By Don McIntosh
If you call 911 in Portland, expect to wait on hold for 23 seconds before speaking to a dispatcher. That’s according to a damning June 7 report by the City of Portland’s ombudsman’s office. The report says managers knowingly reported inaccurate wait time numbers to City Council. The goal of the City’s Bureau of Emergency Communications (BOEC) is to answer 90 percent of its calls within 20 seconds, but the report says BOEC is answering only 67.8 percent of calls in that time. And BOEC is aiming low: The national standard is for 90 percent of calls to be answered within 10 seconds — BOEC answers only 29.6 percent of its calls in 10 seconds.
AFSCME Local 189-2 and its members at BOEC have been sounding the alarm about call wait times for years. Both union and management agree the failure is caused by a severe staffing shortage. BOEC has been budgeted for up to 120 positions, but has been able to fill — and keep — only about 80. The short-staffing is resulting in lots of overtime. Last year there were enough overtime hours to fill 10 full-time positions. And the overtime, especially short-notice forced overtime, is causing workers to quit. That’s a vicious cycle, in which BOEC is unable to retain enough of the workers that it hires and trains to dent the short-staffing. Fully 70 percent of new hires leave or are let go within their first two years.
What could break the cycle? In contract bargaining last year, Local 189-2 proposed a 10 percent pay increase over three years to help attract and retain more dispatchers, solving the overtime crisis. [Pay at the time started at $21.70 an hour for trainees and topped $36 for senior dispatchers.] But BOEC management said no, arguing that higher pay would mean BOEC could afford fewer dispatchers. BOEC counter-offered with a combination of longevity pay and overtime bonuses. The two sides were unable to reach agreement, so the dispute went to binding arbitration.

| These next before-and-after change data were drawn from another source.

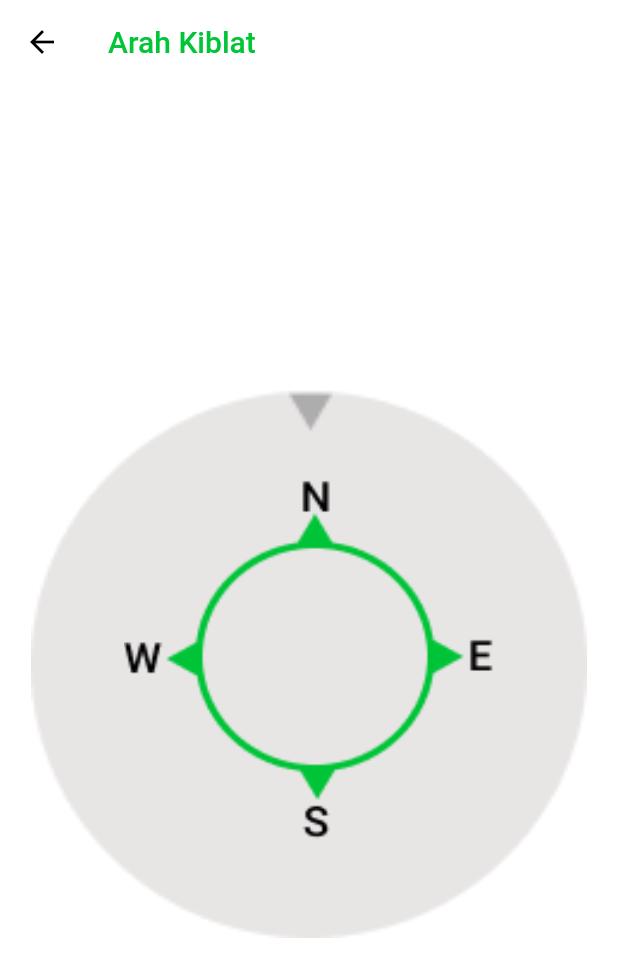
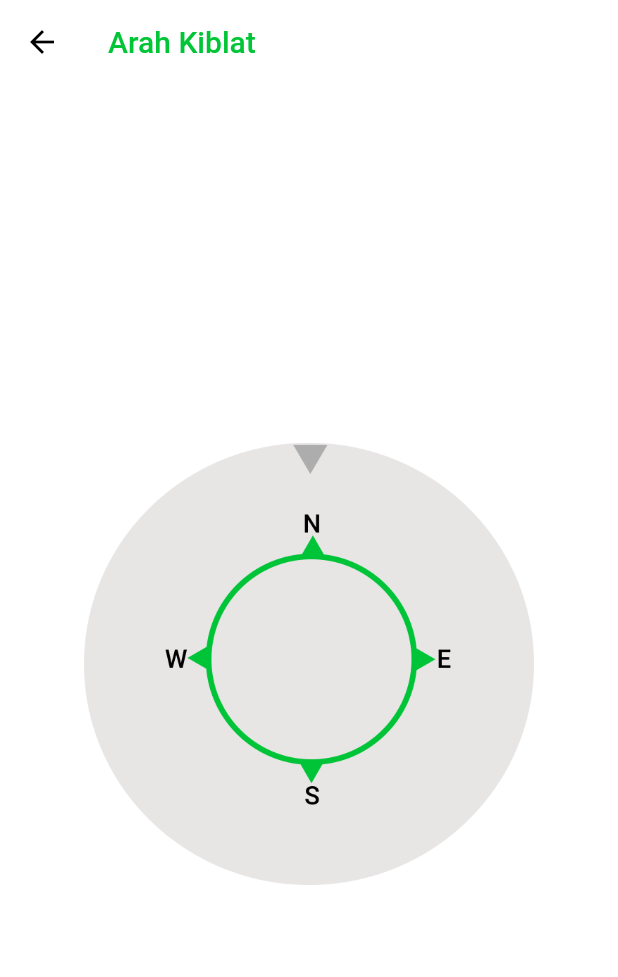
Before and after one commit to NaufalFiraas/muslim_daily, a Flutter app: the KiblatDirectionPage screen opened directly, on a phone screen of 412 x 824 dp. Shown: the top 977 px of the screen. Run offline on Flutter 3.47's test engine with Material 2 defaults, Android fonts, the phone set to English and light mode, and no system bars; our stand-ins replace bloc, curved_navigation_bar, equatable, flutter_bloc, flutter_compass, flutter_local_notifications and 5 more.

Commit message:
mengganti image arah kiblat kke resolusi yg lebih tinggi

```diff
--- a/lib/views/sholatpage/kiblat_direction_page.dart
+++ b/lib/views/sholatpage/kiblat_direction_page.dart
@@ -1,5 +1,6 @@
 import 'package:flutter/material.dart';
 import 'sholat_utilities.dart';
+import 'dart:math' as math;
 
 class KiblatDirectionPage extends StatelessWidget {
   const KiblatDirectionPage({Key? key}) : super(key: key);
@@ -24,32 +25,22 @@ class KiblatDirectionPage extends StatelessWidget {
         child: Stack(
           alignment: Alignment.center,
           children: [
-            Container(
-              height: MediaQuery.of(context).size.width * 0.9,
-              width: MediaQuery.of(context).size.width * 0.9,
-              decoration: const BoxDecoration(
-                shape: BoxShape.circle,
-              ),
-              child: Image.asset(
-                'assets/images/compass_outer.png',
-                fit: BoxFit.fill,
-              ),
+            Image.asset(
+              'assets/images/compass_outer.png',
+              // fit: BoxFit.fill,
+              width: 300,
+              height: 300,
             ),
             Stack(
               alignment: Alignment.center,
               children: [
-                Container(
-                  width: MediaQuery.of(context).size.width * 0.6,
-                  height: MediaQuery.of(context).size.width * 0.6,
-                  decoration: const BoxDecoration(
-                    shape: BoxShape.circle,
-                  ),
-                  child: Transform.rotate(
-                    angle: 0,
-                    child: Image.asset(
-                      'assets/images/compass.png',
-                      fit: BoxFit.fill,
-                    ),
+                Transform.rotate(
+                  angle: math.pi * 0,
+                  child: Image.asset(
+                    'assets/images/compass.png',
+                    // fit: BoxFit.fill,
+                    width: 200,
+                    height: 200,
                   ),
                 ),
               ],
```
Also changed, not shown: assets/images/compass.png, assets/images/compass_outer.png, 1 other file.
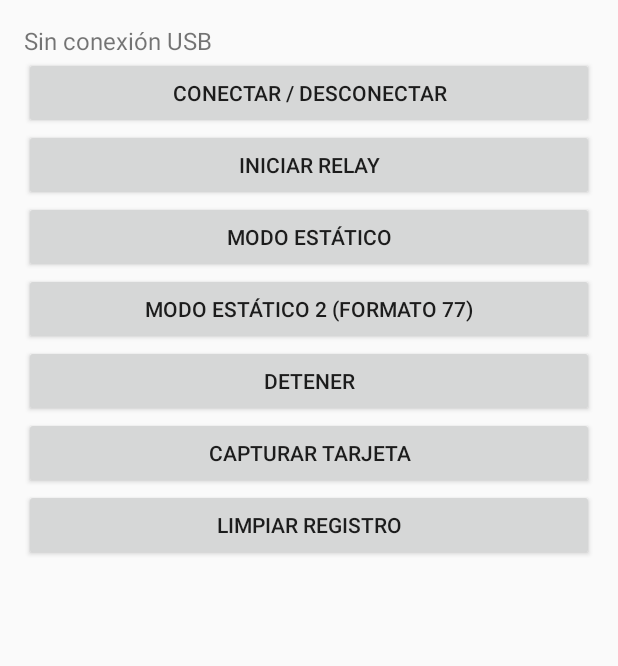
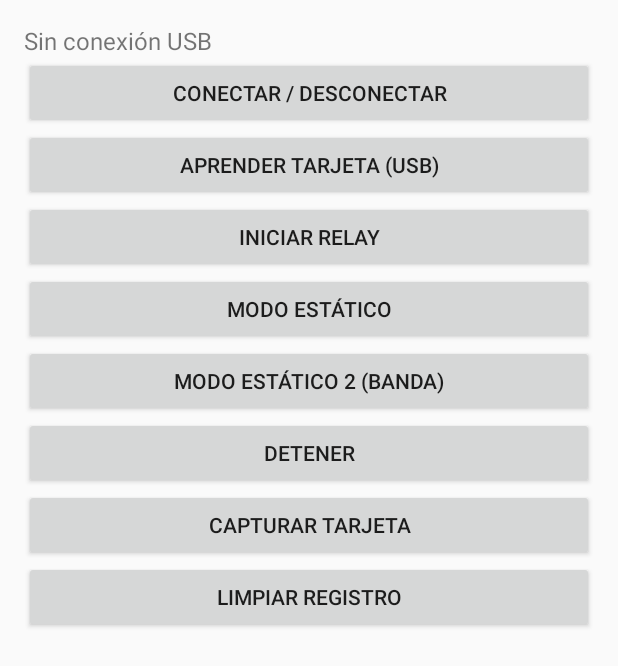
Before and after one commit to adriancorreacgcg/PN532-Android-USB, an Android app: the layout activity_main.xml on its own in the app's theme, with its tools: preview values and no code run, on a phone screen of 412 x 824 dp. Shown: the top 666 px of the screen. Run offline under Robolectric (Android 15) with nearby library versions, the phone set to English and light mode, and no system bars.

Commit message:
Actualizar activity_main.xml

```diff
--- a/app/src/main/res/layout/activity_main.xml
+++ b/app/src/main/res/layout/activity_main.xml
@@ -23,6 +23,12 @@
             android:text="Conectar / Desconectar" />
 
         <Button
+            android:id="@+id/aprenderButton"
+            android:layout_width="match_parent"
+            android:layout_height="wrap_content"
+            android:text="Aprender tarjeta (USB)" />
+
+        <Button
             android:id="@+id/relayButton"
             android:layout_width="match_parent"
             android:layout_height="wrap_content"
@@ -38,7 +44,7 @@
             android:id="@+id/estatico2Button"
             android:layout_width="match_parent"
             android:layout_height="wrap_content"
-            android:text="Modo estático 2 (formato 77)" />
+            android:text="Modo estático 2 (banda)" />
 
         <Button
             android:id="@+id/stopButton"
```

Under Oregon law, public safety employees like 911 operators can’t strike. Instead, if union and employer reach impasse, they submit their final contract offers to a mutually-agreed-on arbitrator. The arbitrator has to pick one side’s whole package, and can’t pick and choose the best parts of each offer.
The union’s 10 percent pay increase proposal was in addition to inflation-based cost-of-living increases. The union also proposed that workers earn double time for all overtime scheduled with less than 24-hours’ notice, to discourage that practice. And it proposed that workers be allowed to refuse forced overtime twice every six months. Finally, the union proposed new pay premiums for shift work — a 4 percent premium for night shift and 3 percent for swing shift.
The employer proposal came at the overtime problem a different way: a new longevity pay step of 2 percent after nine years of service, and $500 and $1,000 bonuses for working 75 and 150 hours of overtime respectively in a calendar year. Management agreed with the union’s proposal of a 4 percent night shift pay premium, but proposed 2 percent for swing shift. And it proposed to allow workers one overtime refusal every six months, plus another for each eight instances of forced overtime.
In January, arbitrator Paul Roose toured the 911 facility and held five days of hearings. On April 26, he issued a binding decision — in favor of management’s proposal. Explaining his decision, Roose wrote that the union offer would go further than the employer’s, in some areas, to address the retention problems, and he credited the union for “an eloquently and forcefully stated theory that the entire industry underpays its dispatchers.” But he faulted the union for being unable to cite even one example of a comparable 911 call center that had improved retention by increasing base pay. Most surveyed ex-BOEC employees had cited stress and overtime — not inadequate pay and benefits — as the reasons they left, Roose wrote. And in the hearings, the City had even argued that “cliques, bullying, and hazing — not money” caused dispatchers to leave BOEC. Roose found that BOEC’s employees are paid above market, on every measure.
The arbitrator’s ruling means members are stuck with a three-year contract they didn’t agree to. It runs through June 30, 2019.
“We were not in concessionary bargaining, so it’s still a gain,” says Oregon AFSCME negotiator Rob Wheaton. “But we don’t think it’s going to be enough to help with staffing problems.”